Many collectors start out by acquiring things they had and loved in childhood. If you were a kid in the 1960s, you might want the Monkees set; in the 1970s, Eight is Enough; in the 1980s, Knight Rider. If you love sci-fi, there’s everything from a visually stunning Twenty Thousand Leagues Under the Sea diorama set to scenes from the set of Dune in 1984. Numerous space-race and NASA-themed reels exist. And many major pop culture franchises are represented including Marvel, Indiana Jones, Jurassic Park and Harry Potter.
In terms of reels directed at children, it seems the diorama reels in particular hold a special place in the hearts of collectors. The scenes created by Florence Thomas, Joe Liptak and other sculptors who worked at View-Master has had a lasting impact. I know this because I started an Instagram account in the fall of 2020 to share images from my View-Master collection, and I was happily surprised to find so many people who love View-Master. Many of my followers are themselves artists — cartoonists, illustrators, puppeteers and painters — who have told me that View-Master serves as inspiration in their own work today. It’s not hard to understand why.
The sculptors did incredible work, and the diorama reels are well worth seeking out. And those of you with an interest in stereoscopic photography should definitely check them out. The tabletop 3D photography produced for these reels is unparalleled.
Semiotics — Who’s Here and Who’s Not
Of course, it would be ridiculous to not mention that the past is a decidedly problematic place.
With a degree in film studies, I can’t help but think about the meanings and symbols found in compelling images from the past. What did the images say to people at the time? Who did they include? And, sometimes, more importantly, who did they leave out?
Erasure is probably the neatest trick VM ever pulled — it’s something that the dominant cultural narrative excels at. Black adult Americans are often absent from reels though smiling children are represented semi-regularly. The state tour packets often include a few surprises and regular people of all races and classes working regular jobs. Many of the reels produced by the View-Master factory in Belgium include incredible glimpses into places it would be difficult to see otherwise, from cheese being made at an abbey in the 1940s in Switzerland to how tea was made in India in the 1950s. The educational components and the desire to share images from every corner of the globe was sincere at Sawyer’s, and I find the farther from home I get in View-Master reels, the more I learn.

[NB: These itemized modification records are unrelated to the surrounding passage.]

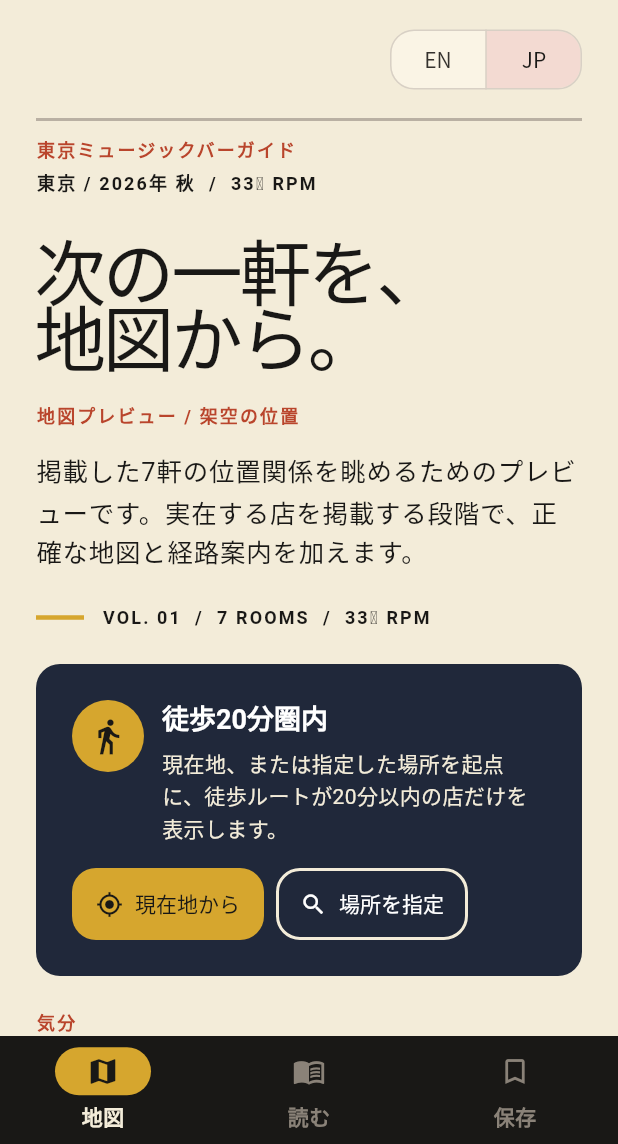
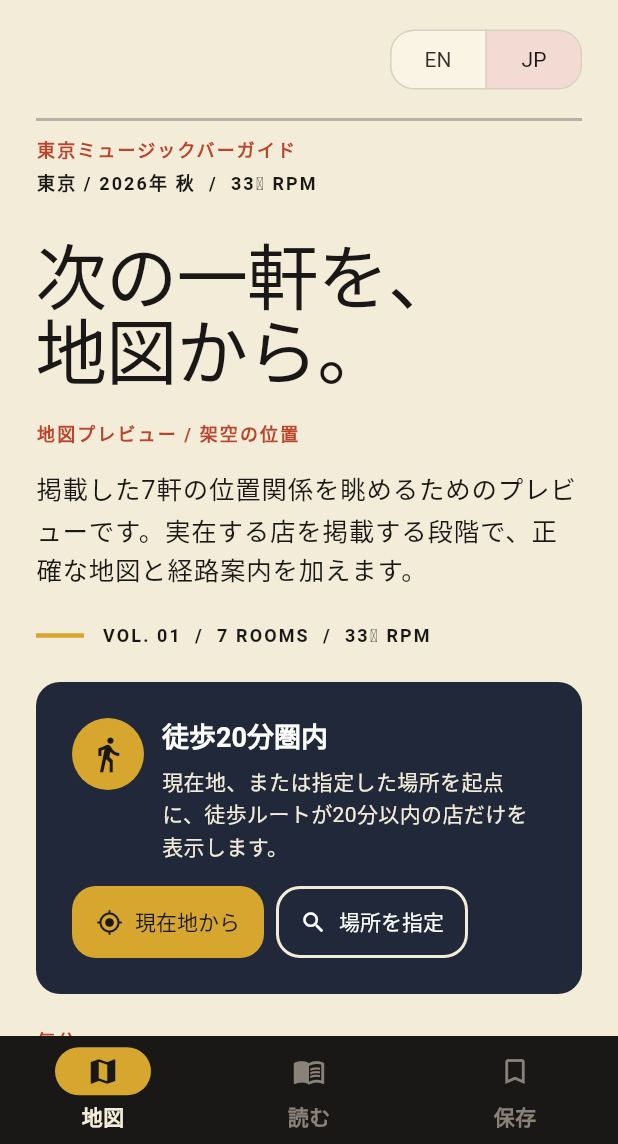
Before and after one commit to Tsutou/side-b, a Flutter app: the screen it shows after launch, on a phone screen of 412 x 824 dp, the part 92-1236 px from its top. Run offline on Flutter 3.47's test engine with Material 3 defaults, Android fonts, the phone set to English and light mode, and no system bars; our stand-ins replace shared_preferences; Roboto replaces fonts that are missing (Futura, ZenKakuGothicNew).

Commit message:
Use Zen Kaku Gothic New for Japanese

```diff
--- a/assets/fonts/OFL-NotoSansJP.txt
+++ b/assets/fonts/OFL-ZenKakuGothicNew.txt
@@ -1,8 +1,8 @@
-Copyright 2014-2021 Adobe (http://www.adobe.com/), with Reserved Font Name 'Source'
+Copyright 2022 The Zen Kaku Gothic Project Authors (https://github.com/googlefonts/zen-kakugothic)
 
 This Font Software is licensed under the SIL Open Font License, Version 1.1.
 This license is copied below, and is also available with a FAQ at:
-https://scripts.sil.org/OFL
+http://scripts.sil.org/OFL
 
 
 -----------------------------------------------------------
--- a/lib/core/design/side_b_theme.dart
+++ b/lib/core/design/side_b_theme.dart
@@ -3,7 +3,8 @@ import 'package:side_b/core/design/tokens.dart';
 
 abstract final class SideBTheme {
   static ThemeData light(Locale locale) {
-    final fontFamily = locale.languageCode == 'ja' ? 'NotoSansJP' : 'Futura';
+    final isJapanese = locale.languageCode == 'ja';
+    final fontFamily = isJapanese ? 'ZenKakuGothicNew' : 'Futura';
     final colorScheme = ColorScheme.fromSeed(
       seedColor: SideBColors.vermilion,
       brightness: Brightness.light,
@@ -44,43 +45,47 @@ abstract final class SideBTheme {
           fontFamily: fontFamily,
           fontWeight: FontWeight.w500,
           fontSize: 62,
-          height: .92,
-          letterSpacing: -2.4,
+          height: isJapanese ? 1.05 : .92,
+          letterSpacing: isJapanese ? -1 : -2.4,
           color: SideBColors.ink,
         ),
         displaySmall: TextStyle(
           fontFamily: fontFamily,
           fontWeight: FontWeight.w500,
           fontSize: 38,
-          height: 1.02,
-          letterSpacing: -1.2,
+          height: isJapanese ? 1.1 : 1.02,
+          letterSpacing: isJapanese ? -.4 : -1.2,
           color: SideBColors.ink,
         ),
         headlineMedium: TextStyle(
           fontFamily: fontFamily,
           fontWeight: FontWeight.w500,
           fontSize: 28,
-          height: 1.08,
-          letterSpacing: -.6,
+          height: isJapanese ? 1.18 : 1.08,
+          letterSpacing: isJapanese ? -.2 : -.6,
           color: SideBColors.ink,
         ),
-        titleLarge: const TextStyle(
+        titleLarge: TextStyle(
+          fontFamily: fontFamily,
           fontSize: 18,
           height: 1.25,
           fontWeight: FontWeight.w700,
           color: SideBColors.ink,
         ),
-        bodyLarge: const TextStyle(
+        bodyLarge: TextStyle(
+          fontFamily: fontFamily,
           fontSize: 17,
           height: 1.55,
           color: SideBColors.ink,
         ),
-        bodyMedium: const TextStyle(
+        bodyMedium: TextStyle(
+          fontFamily: fontFamily,
           fontSize: 14,
           height: 1.5,
           color: SideBColors.inkSoft,
         ),
-        labelLarge: const TextStyle(
+        labelLarge: TextStyle(
+          fontFamily: fontFamily,
           fontSize: 12,
           height: 1.2,
           fontWeight: FontWeight.w700,
```
Also changed, not shown: pubspec.yaml (+7 -2 lines), 7 other files.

And, for me, that’s one of the key elements of collecting: The thrill of discovery. While I love to see places and people I would otherwise never see, there’s a special place in my heart for the weirder stuff.
I enjoy images of tourists traps, of festivals and kitschy events — like drunken revelers at Mardi Gras or Rio’s Carnival in the 1940s.
A few more weird things I’ve found and loved: There are two entire commercial reels dedicated to Hereford Ranch’s Heifer sale of 1953. Each cow looks alike unless you know something about buying livestock.
The Paris packet is fantastic and includes this image with the caption “tramps live under the bridges of Paris.” I just don’t think they ever would have included such an image in a reel about the United States.
A bizarre FBI packet features a made-up kidnapping plot but takes place at the real FBI headquarters and feautres a 3D photo of J. Edgar Hoover.
And even though kids reels are somewhat outside my wheelhouse, there are many fun ones to be found. I just recently discovered these creepy-hilarious Hugga Bunch reels from 1985.
This is just the tip of the iceberg when it comes to View-Master content categories. One of the best things about View-Master is that it covered so many subjects that, as my personal interests have evolved, so, too, has my collection.
Rebecca Kilbreath (Wheaton, Illinois, USA)
I’ve been collecting View-Master reels since the late 1990s but it wasn’t until the dreary pandemic winter of 2020 that I started to share my collection on Instagram. During the day I work as a writer and editor, but in the evenings I travel to the past via tiny 3D photos. Cataloging my collection and thinking about what the images mean as I look at them lets me use my useless degrees in library science and film studies.